Richard Blattner, a Hollywood city commissioner who is chairman of the Broward Metropolitan Planning Organization, is also making the Asia trip. He said there is interest in creating an elevated monorail system along 27th Avenue that could run into Broward, and part of the trip is designed to see which transit mode would work best.
“The focus of this is a new form of monorail,” he said. “Whether that involves maglev or not, I don’t know.”
A draft itinerary released Friday shows stops in Japan and China dedicated to high-speed bullet trains and monorail systems, as well as a maglev facility in Hunan, China that is part of the rail company represented by the Ferrés.
Gimenez, who doesn’t serve on the transportation board, is not part of the July trip to Asia. He made a similar tour of transit options in China and Japan last year as part of a county trade mission. County officials said Genting arranged for Gimenez to tour a CRRC train factory in March 2018, joined by two lobbyists working with Genting who also played key roles in the mayor’s 2016 reelection campaign.

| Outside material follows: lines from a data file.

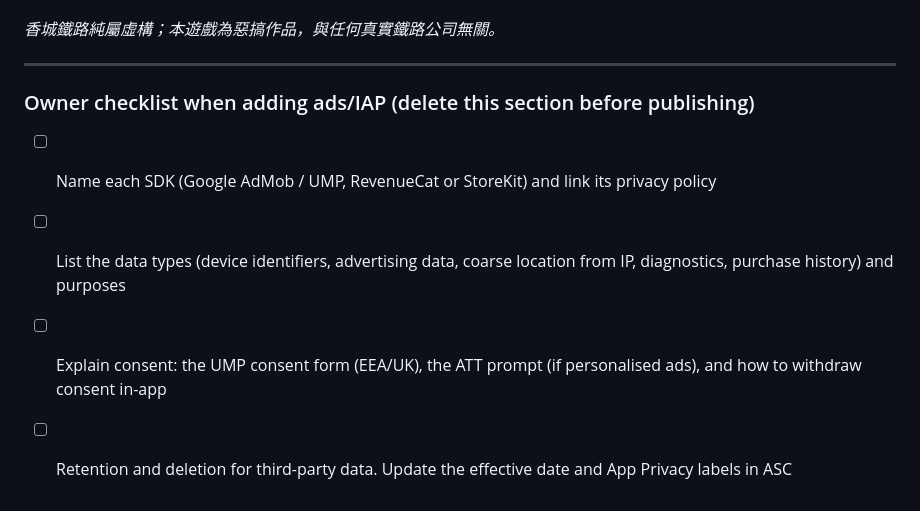
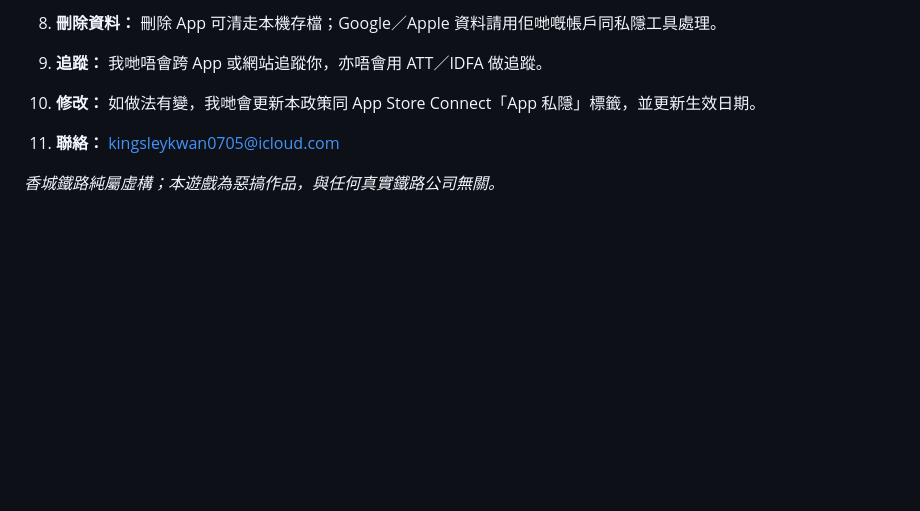
Before and after one commit to KingsleyKwan/exit-rush, a Markdown page: docs/PRIVACY_POLICY.md, the part around one of its changes. Rendered like a GitHub page; blank space fills up the shorter version.

```diff
--- a/docs/PRIVACY_POLICY.md
+++ b/docs/PRIVACY_POLICY.md
@@ -46,10 +62,9 @@
+8. **刪除資料：** 刪除 App 可清走本機存檔；Google／Apple 資料請用佢哋嘅帳戶同私隱工具處理。
+
+9. **追蹤：** 我哋唔會跨 App 或網站追蹤你，亦唔會用 ATT／IDFA 做追蹤。
+
+10. **修改：** 如做法有變，我哋會更新本政策同 App Store Connect「App 私隱」標籤，並更新生效日期。
+
+11. **聯絡：** kingsleykwan0705@icloud.com
 
 *香城鐵路純屬虛構；本遊戲為惡搞作品，與任何真實鐵路公司無關。*
-
----
-
-### Owner checklist when adding ads/IAP (delete this section before publishing)
-- [ ] Name each SDK (Google AdMob / UMP, RevenueCat or StoreKit) and link its privacy policy
-- [ ] List the data types (device identifiers, advertising data, coarse location from IP, diagnostics, purchase history) and purposes
-- [ ] Explain consent: the UMP consent form (EEA/UK), the ATT prompt (if personalised ads), and how to withdraw consent in-app
-- [ ] Retention and deletion for third-party data. Update the effective date and App Privacy labels in ASC
```
Also changed, not shown: other parts of docs/PRIVACY_POLICY.md (+47 -31 lines).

Jesse Manzano-Plaza, a Genting lobbyist, and Ralph Garcia-Toledo, a lobbyist and county subcontractor who works with Genting, both joined Gimenez for the CRRC visit in Zhuzhou, China. County trade director Manny Gonzalez, who organized the trip, said Genting “facilitated” the mayor’s tour of the CRRC facility.
A Genting spokesman did not respond to a request for comment on a potential transit proposal in Miami-Dade. Gimenez also issued a “No comment” Friday when asked if he had seen a Genting proposal for the Baylink route.

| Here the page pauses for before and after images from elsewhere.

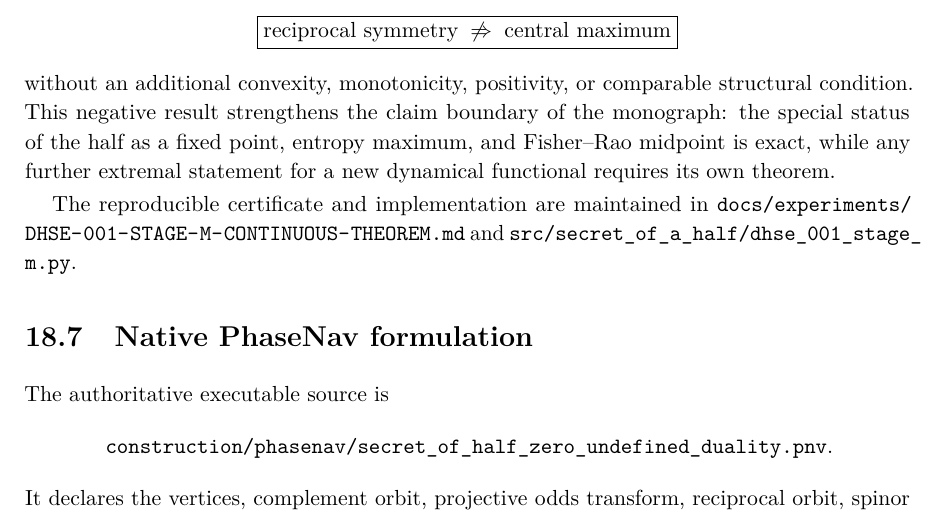
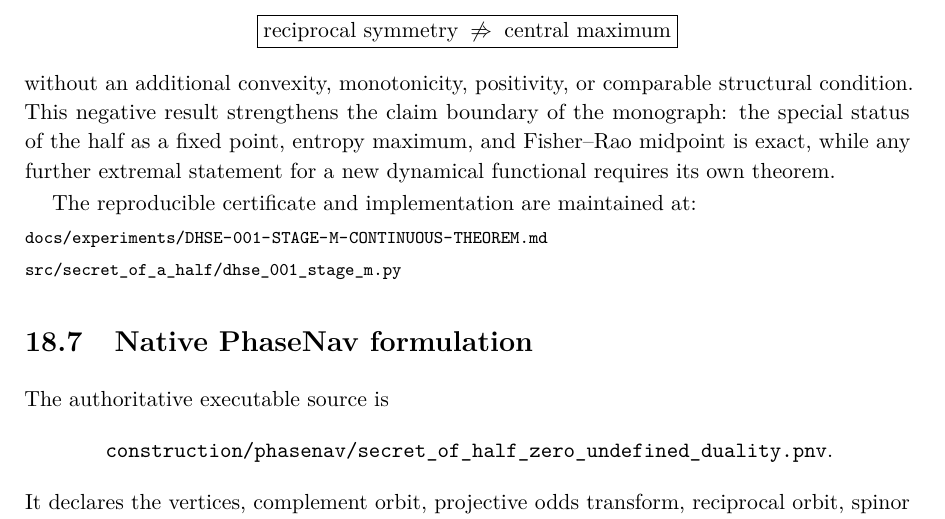
Before and after one commit to AdrianLipa90/secret-of-a-half, a LaTeX thesis (monograph/main.tex, which reads monograph/chapters/18_zero_undefined_reciprocal_duality.tex): part of page 87 of 111, cut so that both start at the same text. Compiled offline with pdfLaTeX.

Commit message:
docs: finish Stage-M provenance typography fix

```diff
--- a/monograph/chapters/18_zero_undefined_reciprocal_duality.tex
+++ b/monograph/chapters/18_zero_undefined_reciprocal_duality.tex
@@ -212,9 +212,9 @@ the monograph: the special status of the half as a fixed point, entropy maximum,
 and Fisher--Rao midpoint is exact, while any further extremal statement for a
 new dynamical functional requires its own theorem.
 
-The reproducible certificate and implementation are maintained in
-\path{docs/experiments/DHSE-001-STAGE-M-CONTINUOUS-THEOREM.md} and
-\path{src/secret_of_a_half/dhse_001_stage_m.py}.
+The reproducible certificate and implementation are maintained at:
+\par\noindent{\footnotesize\path{docs/experiments/DHSE-001-STAGE-M-CONTINUOUS-THEOREM.md}}\par
+\noindent{\footnotesize\path{src/secret_of_a_half/dhse_001_stage_m.py}}\par
 
 \section{Native PhaseNav formulation}
 
```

However, Gimenez said last year that the topic came up during the 2018 trip to Asia, which included a reception on a cruise ship docked in Hong Kong with Genting Group Chairman Lim Kok Thay. Gimenez said the Genting executive was interested in investing in a baylink system, which would connect the company’s Miami properties with the heart of Miami-Dade’s hotel industry in Miami Beach.
In 2011, Genting paid $236 million for the Miami Herald’s former offices and printing plant next to the MacArthur on the Miami waterfront. The Herald building was demolished but Genting has so far failed to win the change in state gambling laws needed to build a planned casino resort there.
In 2017, Genting won a county contract to build a hotel over a county bus stop next to the former Herald property. The deal also gives Genting a hand in running the adjoining Adrienne Arsht Center Metromover station, with the casino company renovating the station and taking over maintenance of it.
The route between Miami and Miami Beach is one of six commuting corridors that make up the SMART Plan, an effort started in 2016 to redo the county’s transit plans for the routes. The county had already spent $80 million studying 27th Avenue, the beach link and other SMART routes but those reports sat on a shelf so long they’ve become obsolete, according to a 2018 audit studying expenditures through 2011.
Consultants have not yet finished their county-funded study of the beach corridor, part of Miami-Dade’s $24 million budget for SMART consultants, with Florida expected to spend roughly the same. Even with the high budgets, elected leaders are not wedded to consultants’ recommendations.
The Transportation Planning Organization did not ask state consultant WSP USA to present its findings in December when the board brushed aside the recommendation for Metrorail. Instead, board members voted for a broader endorsement of elevated rail, a decision designed to include maglev and other train options.
Adie Tomer, who leads the Metropolitan Infrastructure Initiative for the Brookings think tank in Washington, said efforts to pursue pricey, cutting-edge rail projects for Miami’s suburbs risk delaying simpler fixes, like removing street parking to create dedicated bus lanes to speed commuters downtown.
“You don’t need to always be studying these things,” he said. “Is the right move to invest more in expensive capital infrastructure, regardless of what that technology may be?”